This past week, I’ve been thinking a lot about telling myself the truth.
This can be harder than it sounds.
Blake and I had a situation arise that was slightly challenging, and in the moment I was in a bit of distress and had lots of feels and frustration.
Blake knows me really well. Sometimes better than I know myself.
So he asks me, “Are you frustrated with me?”
Along with all of these feels and frustrations, I am also very logical, and know that I SHOULDN’T feel frustrated with Blake. Blake = Amazing.
So I tell him, “No, I'm not frustrated with you... I’m frustrated with the situation.”
(Situations are perfect scapegoats)
The problem is, I really was frustrated with Blake. And He knew it. But I wasn’t willing to own it, or figure out why.
Until half an hour or so later when I got quiet and the Holy Spirit started digging.
Being honest is risky sometimes.
It takes vulnerability.
Which I’m slowly getting better at.
So I owned my feelings and apologized and got to some root issues of how I respond. I never would have figured any of that out if I had just blamed the situation because it was easier.
Telling the truth is more crucial than we can imagine.
Abraham is a great example of this situation. I love this guy.
God promises him a son, an heir, and this guy is old… like OLD. It will take a miracle for this to happen.
But in Romans 4:19 it says, “Without weakening in his faith, he faced the fact that his body was as good as dead - since he was about a hundred years old - and that Sarah’s womb was also dead.”
Abraham is a gutsy guy. He doesn’t ignore the facts. He doesn’t gloss them over, or imagine that he’s really a young, stout man capable of having kids.
He looks his situation in the face and says, “Yep, this is bad. I’m as good as dead.”
Guys, life can be messy.
Facing our mess fully and honestly can be one of the hardest things we do.
We can be so used to dressing things up, or sweeping things under the carpet, or distracting ourselves with a song and dance - that taking a long, hard look at our crap is really, really uncomfortable.
Most of us avoid it at all costs.
Joyce Meyer even says in her book The Battlefield of the Mind:
“I don’t think there is anything more emotionally painful than facing the truth about ourselves and our behavior. Because it is painful, most people run from it. It is fairly easy to face the truth about someone else - but when it comes to facing ourselves, we find it much harder to handle” (p 229)
But this guy Abraham goes there. And does it without weakening in his faith.
See, God won’t resurrect something if we pretend it isn’t dead.
Let that sink in.
God won’t set the captive free if we are denying we are in any sort of prison.
The children of Israel cried out for years and years to be set free from their slavery in Egypt and He heard their prayers and answered.
They weren’t ignoring their slavery or simply “positive thinking” their way out of their situation. They humbled themselves, said THIS IS AWFUL! DELIVER US! and called on Almighty God to save them from their slavery. They knew He could do it. They knew He WOULD do it.

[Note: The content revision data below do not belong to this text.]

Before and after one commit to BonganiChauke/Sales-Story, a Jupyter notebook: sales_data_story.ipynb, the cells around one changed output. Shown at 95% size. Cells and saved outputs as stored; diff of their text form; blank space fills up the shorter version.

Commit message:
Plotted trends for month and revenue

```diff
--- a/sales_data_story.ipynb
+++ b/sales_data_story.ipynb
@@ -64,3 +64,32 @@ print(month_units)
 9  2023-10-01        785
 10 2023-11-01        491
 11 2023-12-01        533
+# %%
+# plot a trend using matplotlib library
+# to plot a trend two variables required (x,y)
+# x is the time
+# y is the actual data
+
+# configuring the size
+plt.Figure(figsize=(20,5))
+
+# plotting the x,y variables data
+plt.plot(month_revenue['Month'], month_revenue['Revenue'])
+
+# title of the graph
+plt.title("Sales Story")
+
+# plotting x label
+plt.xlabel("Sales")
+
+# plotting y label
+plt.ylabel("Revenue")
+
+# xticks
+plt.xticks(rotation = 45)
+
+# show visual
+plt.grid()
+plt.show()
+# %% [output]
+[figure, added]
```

I believe God is attracted to honesty, vulnerability, neediness, and dependency.
He loves to come near and show Himself strong on our behalf.

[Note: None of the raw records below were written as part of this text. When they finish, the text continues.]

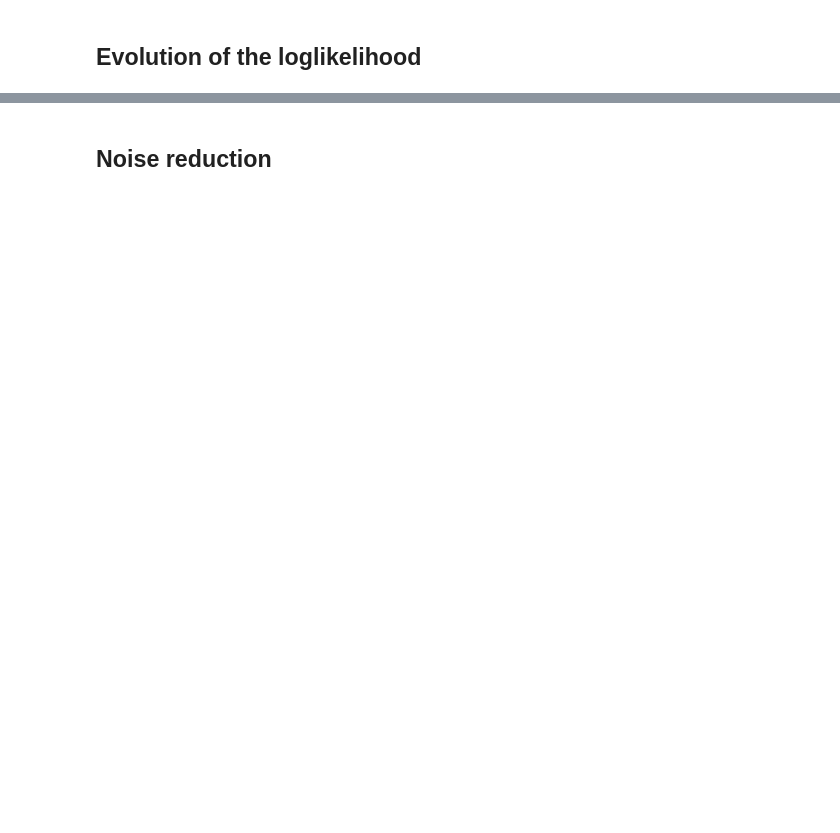
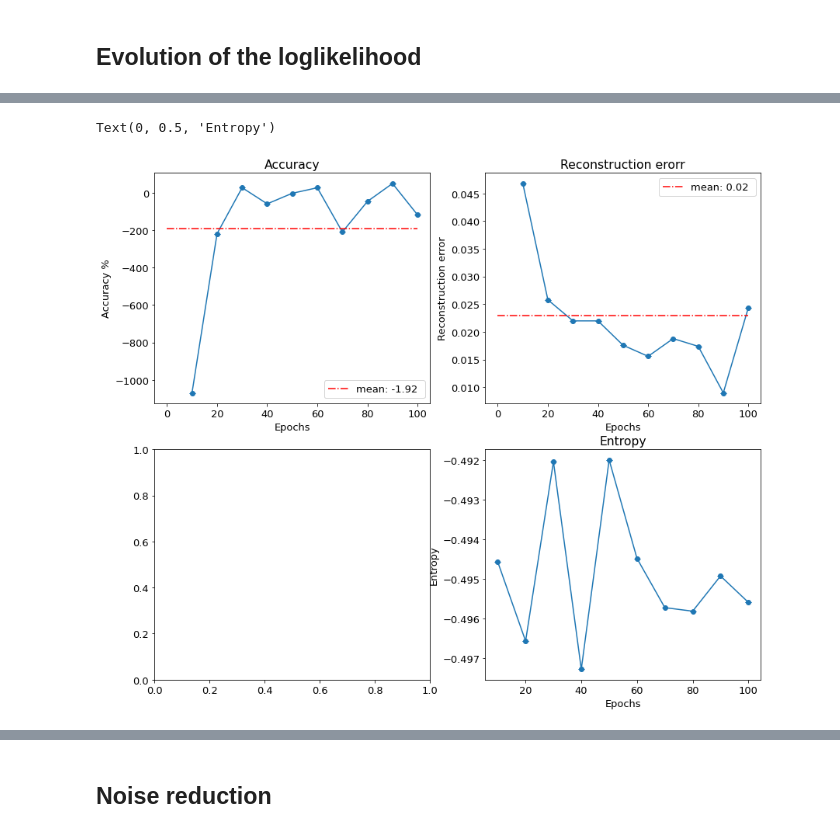
Before and after one commit to Berto70/comp_lab_b, a Jupyter notebook: Exercises/E2/my_rbm_test_copy.ipynb, the cells around one changed output, grey strips where cells are left out. Drawn from its saved outputs; the diff is of its cells as text; code cells hidden in the pictures; blank space fills up the shorter version.

```diff
--- a/Exercises/E2/my_rbm_test_copy.ipynb
+++ b/Exercises/E2/my_rbm_test_copy.ipynb
@@ -540,7 +545,7 @@ As the loglikelihood decrease, the model becomes better at capturing the underly
 It is also common to use the loglikelihood per data point as a metric, as this is more easily comparable across datasets of different sizes. The loglikelihood can also be used to compare different models or hyperparameters, as models with lower loglikelihoods are generally considered to be better at capturing the underlying distribution of the data.
 # %%
 import glob
-filenames_rms = sorted(glob.glob('./Log/log_DATA_b_model-rmsprop_mini-500_nep-150_*.txt'))
+filenames_rms = sorted(glob.glob('./Log/log_DATA_b_model-rmsprop_mini-500_nep-100_*.txt'))
 
 mean_rms_stack=[]
 
@@ -702,0 +563,16 @@ While the entropy has generally low values, it should decrease as the number of
+# %%
+filenames_adam = sorted(glob.glob('./Log/log_DATA_b_model-adam_mini-500_nep-100_*.txt'))
+
+mean_adam_stack=[]
+
+for f in filenames_adam:
+    #print(f)
+
+    log_adam = np.loadtxt(fname=f)
+    adam_stack = np.array(np.stack(log_adam, axis=0))
+    mean_adam_stack.append(adam_stack)
+
+
+# Calculating the mean of the log-likelihood over 10 runs
+log_mean_adam = np.mean(mean_adam_stack, axis=0)
+log_std_adam = np.std(mean_adam_stack, axis=0)
@@ -702,0 +676,32 @@ While the entropy has generally low values, it should decrease as the number of
+# %%
+fig, ax = plt.subplots(2,2, figsize=(14, 12))
+
+ax[0,0].errorbar(time_step, acc_mean_rms[::10]*100, yerr=acc_std_rms[::10]*100, barsabove=True, marker='o', capsize=4)#, label="Accuracy")
+ax[0,0].hlines(np.mean(acc_mean_rms)*100, 0,100, color='red', linestyle='-.', label='mean: %.2f '%(np.mean(acc_mean_rms)))
+ax[0,0].set_title('Accuracy')
+ax[0,0].set_xlabel('Epochs')
+ax[0,0].set_ylabel('Accuracy %')
+ax[0,0].legend(loc='lower right')
+
+
+ax[0,1].errorbar(time_step, recon_mean_rms[::10], yerr=recon_std_rms[::10], barsabove=True, marker='o', capsize=4)#,label="Reconstruction error")
+ax[0,1].hlines(np.mean(recon_mean_rms), 0,100, color='red', linestyle='-.', label='mean: %.2f '%(np.mean(recon_mean_rms)))
+ax[0,1].set_title('Reconstruction erorr')
+ax[0,1].set_xlabel('Epochs')
+ax[0,1].set_ylabel('Reconstruction error')
+ax[0,1].legend(loc='best')
+
+"""
+ax[1,0].errorbar(time_step, cross_mean_rms[::10], yerr=cross_std_rms[::10], barsabove=True, marker='o', capsize=4, label="Categorical Cross Entropy")
+ax[1,0].set_title('Categorical Cross Entropy')
+ax[1,0].set_xlabel('Epochs')
+ax[1,0].set_ylabel('Normalized Cross Entropy')
+"""
+
+ax[1,1].errorbar(time_step, ent_mean_rms[::10], yerr=ent_std_rms[::10], barsabove=True, marker='o', capsize=4, label="Entropy")
+ax[1,1].set_title('Entropy')
+ax[1,1].set_xlabel('Epochs')
+ax[1,1].set_ylabel('Entropy')
+# %% [output]
+Text(0, 0.5, 'Entropy')
+[figure, added]
```
Also changed, not shown: parts of 44 cells of this notebook.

He longs to add His Truth to our truth.
There’s a big difference between the truth, and the Truth.
And we need both.
After Abraham faces the truth of his situation, he decides to hold fast to the Truth of his situation:

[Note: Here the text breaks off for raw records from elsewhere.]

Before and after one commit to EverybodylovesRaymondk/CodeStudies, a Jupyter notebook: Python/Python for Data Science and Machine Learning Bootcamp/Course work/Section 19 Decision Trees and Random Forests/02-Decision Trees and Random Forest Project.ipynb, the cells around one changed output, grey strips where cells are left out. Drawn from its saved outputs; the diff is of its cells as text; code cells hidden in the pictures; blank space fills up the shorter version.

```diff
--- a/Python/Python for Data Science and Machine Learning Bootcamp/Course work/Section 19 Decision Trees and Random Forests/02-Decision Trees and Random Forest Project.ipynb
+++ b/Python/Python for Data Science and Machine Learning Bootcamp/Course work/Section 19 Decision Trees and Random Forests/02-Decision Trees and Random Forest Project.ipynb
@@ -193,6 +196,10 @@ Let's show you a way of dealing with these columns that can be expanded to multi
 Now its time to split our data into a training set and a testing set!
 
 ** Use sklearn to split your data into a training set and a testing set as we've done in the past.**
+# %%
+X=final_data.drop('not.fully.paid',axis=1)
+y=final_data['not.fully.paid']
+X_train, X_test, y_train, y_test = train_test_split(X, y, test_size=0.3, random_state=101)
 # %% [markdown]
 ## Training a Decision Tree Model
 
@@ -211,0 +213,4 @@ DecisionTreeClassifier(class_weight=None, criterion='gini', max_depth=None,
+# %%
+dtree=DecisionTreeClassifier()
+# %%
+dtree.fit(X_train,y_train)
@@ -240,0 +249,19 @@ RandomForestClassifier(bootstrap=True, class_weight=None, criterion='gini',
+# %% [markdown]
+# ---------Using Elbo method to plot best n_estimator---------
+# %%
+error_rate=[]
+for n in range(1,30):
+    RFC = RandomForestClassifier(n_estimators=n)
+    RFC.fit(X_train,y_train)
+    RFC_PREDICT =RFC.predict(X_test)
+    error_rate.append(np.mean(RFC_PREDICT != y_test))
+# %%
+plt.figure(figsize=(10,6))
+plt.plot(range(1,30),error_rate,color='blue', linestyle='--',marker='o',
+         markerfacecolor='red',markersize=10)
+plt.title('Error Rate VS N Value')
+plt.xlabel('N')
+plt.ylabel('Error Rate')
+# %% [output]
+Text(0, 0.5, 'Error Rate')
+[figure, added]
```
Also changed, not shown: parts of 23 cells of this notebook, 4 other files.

This verse right here, tho.
So, so good!
The Truth = the Promise.
When we face the truth of our situation, and look at the dead areas, and see the mess, it can be so disheartening.
We NEED to know the Truth of what God has promised, and that will set us free.
God’s promise will bring such hope and life, if we will hold fast to it.
How do we tell ourselves the truth? And then tell ourselves the Truth?
- Get Real. Take an honest inventory of your heart, your situation, your feelings, and what is REALLY going on. Own it. Even if it’s uncomfortable and ugly. Ask the Holy Spirit for help. One of my favorite passages for this is Psalm 51. I often have a hard time knowing what is going on in my heart, but the Holy Spirit knows. He can show me. “Behold, you delight in truth in the inward being, and you teach me wisdom in the secret heart.” Psalm 51:6. Beware that it might be really hard. Even the Apostle Paul declared, “Oh wretched man that I am” when he took honest inventory of his heart and actions.
- Get ahold of God’s Truth. What does God have to say about this area of your life? Even if it’s dead and broken, He always brings life and wholeness. Find out! Google some verses on your topic. Ask a trusted friend who knows the Word. Ask the Holy Spirit what He thinks about this situation.
- Let yourself be persuaded. Abraham was fully persuaded by God’s promise. Even though the natural told him something else, He knew God was able. Meditate on God's promise to the point that you are fully persuaded. Speak it out loud. Tell yourself the Truth. I like to put up verses on my mirror that I'm needing to be persuaded about. That way I don't focus too much on the dead, but I can see what God is bringing to life!
How honest are you with yourself? Do you need to take a good look at what is going on? Figure out what God's promises are for you, and hold on tight. Own them. Take Heart! He who promises is Faithful!